• INSTRUCTIONS FOR THE TASK:
Check each line below for the word "components", and copy those that have it.

Web page revision data:
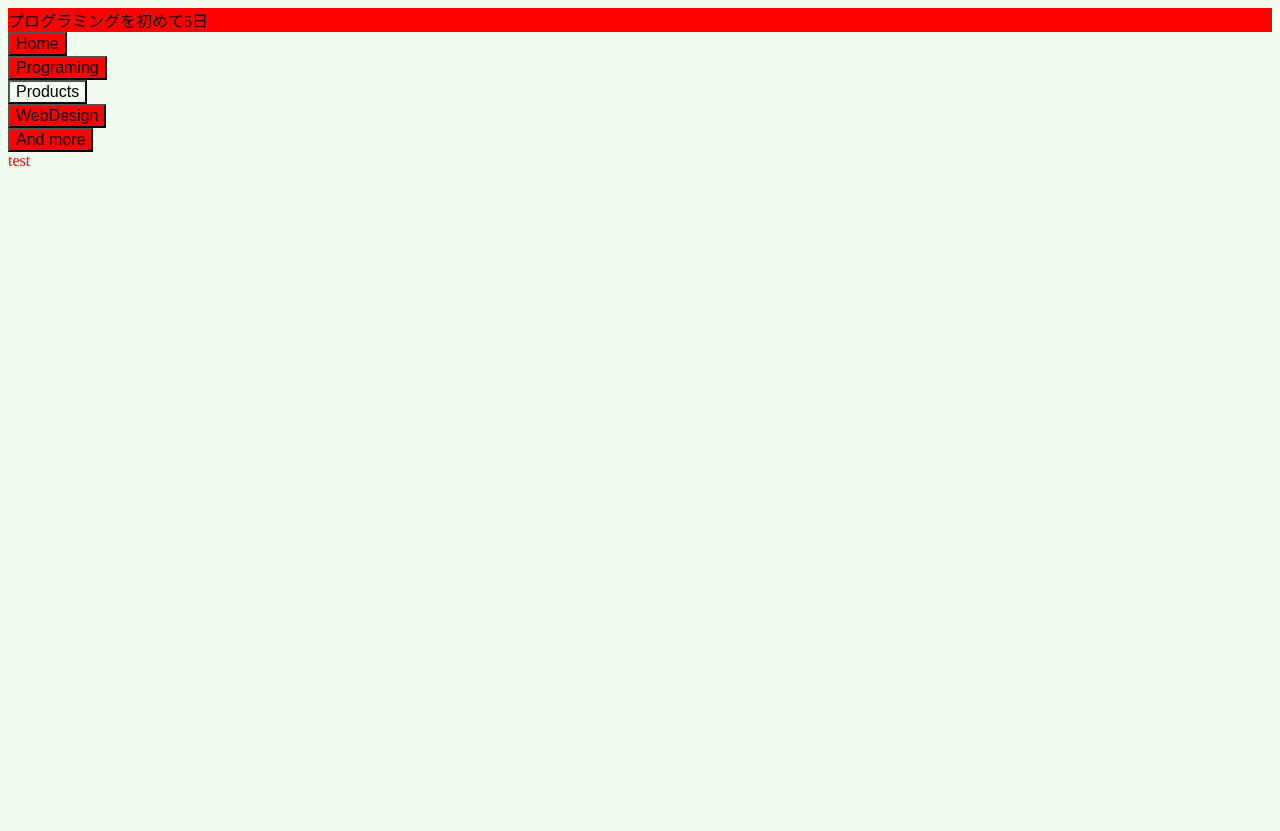
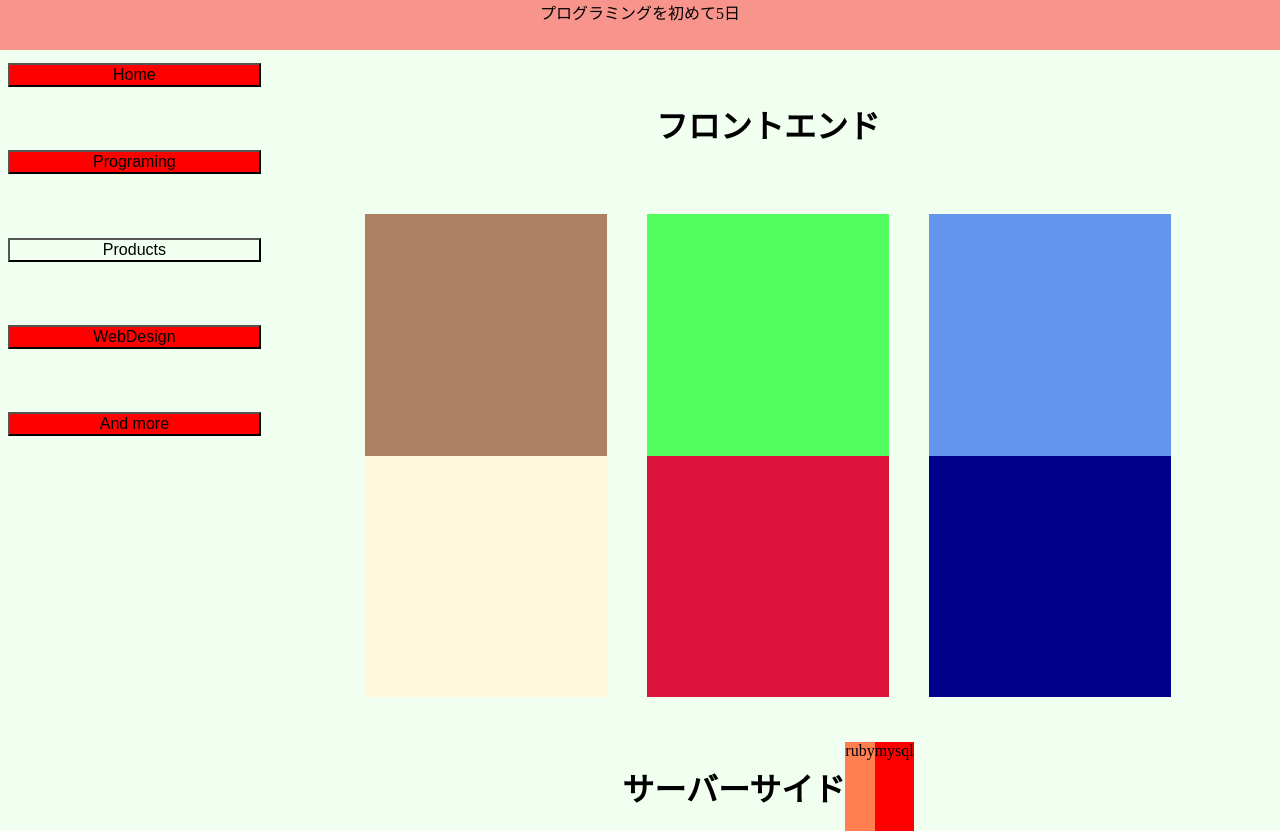
Before and after one commit to katomanzu0923/katomanzu0923_profile, a Vue app: page / in a window 1280 px wide. Both pictures are taken after a click on the button "Programing". Before the commit the page ends 800 px from the top, so only its background shows below. Built offline with nearby package versions, Linux system fonts and the light colour scheme.

Commit message:
built a component in top

```diff
--- a/src/App.vue
+++ b/src/App.vue
@@ -8,7 +8,9 @@
       <button @click="currentComponet = 'WebDesign'" class="webdesign">WebDesign</button>
       <button @click="currentComponet = 'AndMore'" class="more">And more</button>
     </div>
+    <div>
       <component :is="currentComponet" class="co"></component>
+    </div>
   </div>
 </template>
 
@@ -44,28 +46,41 @@ export default {
   .home {
     background-color: red;
     display: block;
-    height: 20%;
+    margin-top: 5%;
+    width: 20%;
   }
   .programing {
     background-color: red;
     display: block;
+    margin-top: 5%;
+    width: 20%;
   }
-  .roducts {
+  .products {
     display: block;
+    margin-top: 5%;
+    width: 20%;
   }
 
   .webdesign {
     background-color: red;
     display: block;
+    margin-top: 5%;
+    width: 20%;
+
   }
 
   .more {
     background-color: red;
     display: block;
+    margin-top: 5%;
+    width: 20%;
   }
 
   .co {
-
+    position: absolute;
+    right: 5%;
+    width: 70%;
+    top: 80px;
   }
 
 
--- a/src/components/AndMore.vue
+++ b/src/components/AndMore.vue
@@ -1,8 +1,18 @@
 <template>
-	<div class="message">
-		<button >And More</button>
+	<div class="home_message">
+		<h1>and more</h1>
+		<p>昨年からプログラミンを学びはじめました</p><br>
+		sonfafaoaifja
+		ajfaofjaofafjafjao
+		ffafaffafa
+		faaafafa
 	</div>
 </template>
 
-<style  scoped>
+<style scoped>
+  .home_message {
+		position: absolute;
+		color: black;
+		text-align: center;
+	}
 </style>
--- a/src/components/Header.vue
+++ b/src/components/Header.vue
@@ -16,9 +16,14 @@ export default {
 
 <style scoped>
   div {
-		background: red;
+		position: absolute;
+		width: 100%;
+		height: 50px;
+		background: rgba(255, 0, 0, 0.418);
 		left: 0;
 		top: 0;
+		text-align: center;
+
 	}
 
 
--- a/src/components/Home.vue
+++ b/src/components/Home.vue
@@ -1,5 +1,18 @@
 <template>
-	<div>
-		test
+	<div class="home_message">
+		<h1>自己紹介</h1>
+		昨年、新卒として就職活動してました<br>
+		erafaaf<br>
+		fafafafaf<br>
+		ffafafafa
 	</div>
 </template>
+
+<style scoped>
+  .home_message {
+		position: absolute;
+		color: black;
+		text-align: center;
+		border:solid darkblue;
+	}
+</style>
--- a/src/components/Products.vue
+++ b/src/components/Products.vue
@@ -1,11 +1,18 @@
 <template>
-	<div class="message">
-		<button >Programing Skill</button>
+	<div class="home_message">
+		<h1>作ったもの</h1>
+		<p>昨年からプログラミンを学びはじめました</p><br>
+		sonfafaoaifja
+		ajfaofjaofafjafjao
+		ffafaffafa
+		faaafafa
 	</div>
 </template>
 
-<style  scoped>
-  .message {
-		color: red;
+<style scoped>
+  .home_message {
+		position: absolute;
+		color: black;
+		text-align: center;
 	}
 </style>
--- a/src/components/Programing.vue
+++ b/src/components/Programing.vue
@@ -1,11 +1,73 @@
 <template>
-	<div class="message">
-		test
+	<div class="programing_message">
+		<h1>フロントエンド</h1>
+		<div class="furont">
+			<div class="html"></div>
+			<div class="css"></div>
+			<div class="scss"></div>
+			<div class="javascript"></div>
+			<div class="jquery"></div>
+			<div class="vue"></div>
+		</div>
+		<div class="server">
+			<h1>サーバーサイド</h1>
+			<div class="ruby">ruby</div>
+			<div class="mysql">mysql</div>
+		</div>
 	</div>
 </template>
 
-<style  scoped>
-  .message {
-		color: red;
+<style scoped>
+  .programing_message {
+		position: absolute;
+		color: black;
+		text-align: center;
+	}
+
+	.furont {
+		display: flex;
+		flex-wrap: wrap;
+		justify-content: space-between;
+		padding: 5%;
+	}
+	.html {
+		background: rgb(172, 128, 97);
+		padding: 15%;
+	}
+	.css {
+		background: rgb(80, 255, 95);
+		padding: 15%;
+	}
+	.scss {
+		background: cornflowerblue;
+		padding: 15%;
+	}
+	.javascript {
+		background: cornsilk;
+		padding: 15%;
+	}
+	.jquery {
+		background: crimson;
+		padding: 15%;
+	}
+	.vue {
+		background: darkblue;
+		padding: 15%;
+	}
+
+
+	.server {
+		display: flex;
+		/*display: block;*/
+		flex-wrap: wrap;
+		justify-content: center;
+	}
+	.ruby {
+
+		background: coral;
+	}
+	.mysql {
+
+		background: red;
 	}
 </style>
--- a/src/components/WebDesign.vue
+++ b/src/components/WebDesign.vue
@@ -1,9 +1,18 @@
 <template>
-	<div class="message">
-		<button >f</button>
+	<div class="home_message">
+		<h1>PhotShop</h1>
+		<p>昨年からプログラミンを学びはじめました</p><br>
+		sonfafaoaifja
+		ajfaofjaofafjafjao
+		ffafaffafa
+		faaafafa
 	</div>
 </template>
 
-<style  scoped>
-
+<style scoped>
+  .home_message {
+		position: absolute;
+		color: black;
+		text-align: center;
+	}
 </style>
```
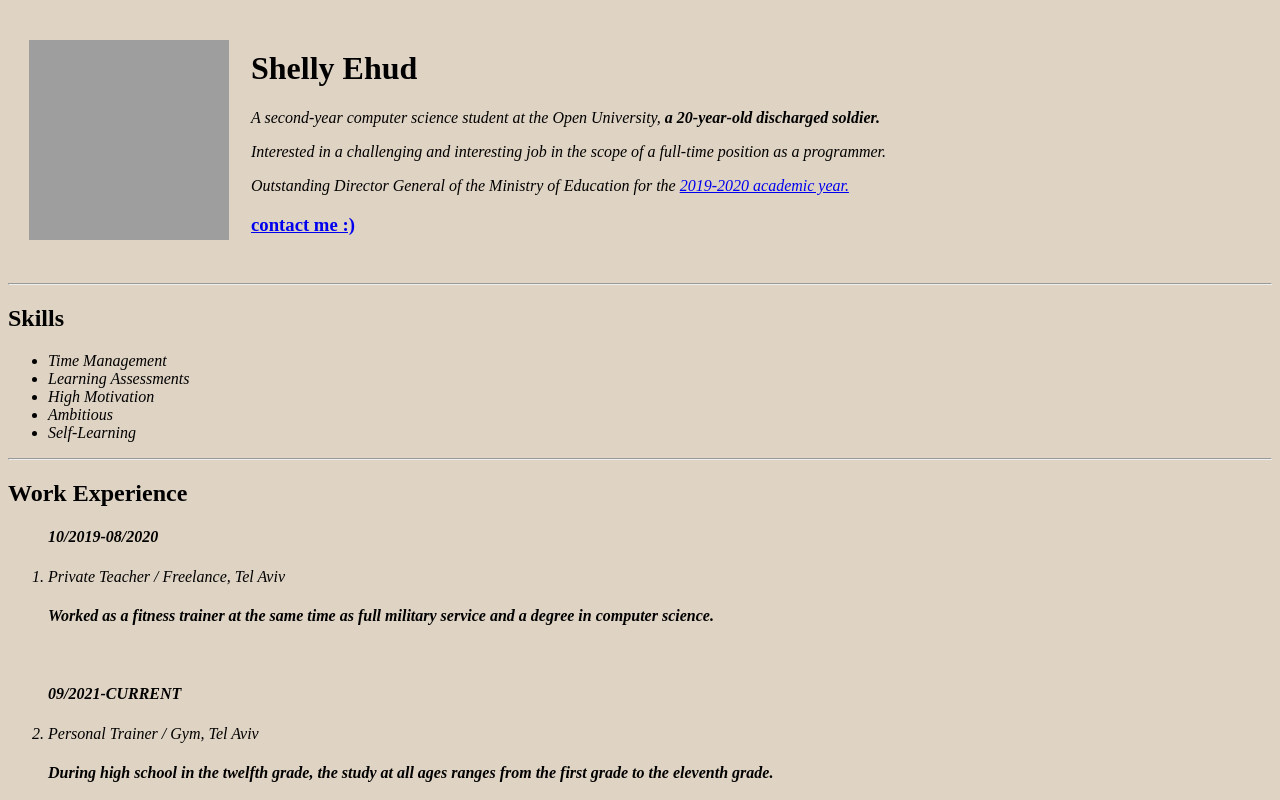
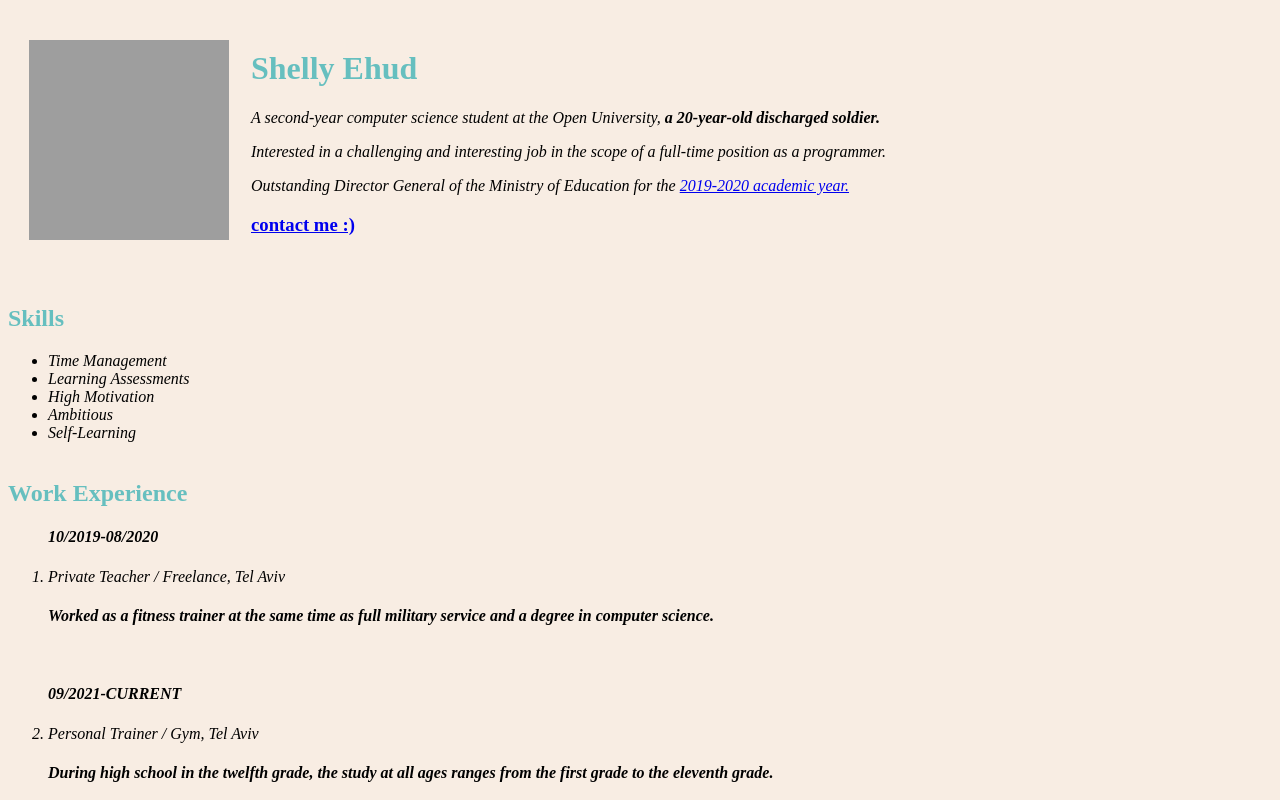
Before and after one commit to ShellyEhud/CV, a plain HTML site: page index.html in a window 1280 px wide. Shown: the top 800 px of the page. Drawn offline with Linux system fonts and the light colour scheme; files that its build step writes are made by us from their sources; grey boxes are pictures that could not be loaded.

Commit message:
Update index.html

```diff
--- a/index.html
+++ b/index.html
@@ -5,13 +5,7 @@
     <meta http-equiv="X-UA-Compatible" content="IE=edge">
     <meta name="viewport" content="width=device-width, initial-scale=1.0">
     <title>Shelly's Personal Site</title>
-  <style>
-
-    body{
-      background-color: #DFD3C3;
-    }
-
-  </style>
+  <link rel="stylesheet" href="css/style.css">
 </head>
 <body>
   <table cellspacing="20">
```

• RESULT OF THE EXERCISE:
--- a/src/components/AndMore.vue
+++ b/src/components/AndMore.vue
--- a/src/components/Header.vue
+++ b/src/components/Header.vue
--- a/src/components/Home.vue
+++ b/src/components/Home.vue
--- a/src/components/Products.vue
+++ b/src/components/Products.vue
--- a/src/components/Programing.vue
+++ b/src/components/Programing.vue
--- a/src/components/WebDesign.vue
+++ b/src/components/WebDesign.vue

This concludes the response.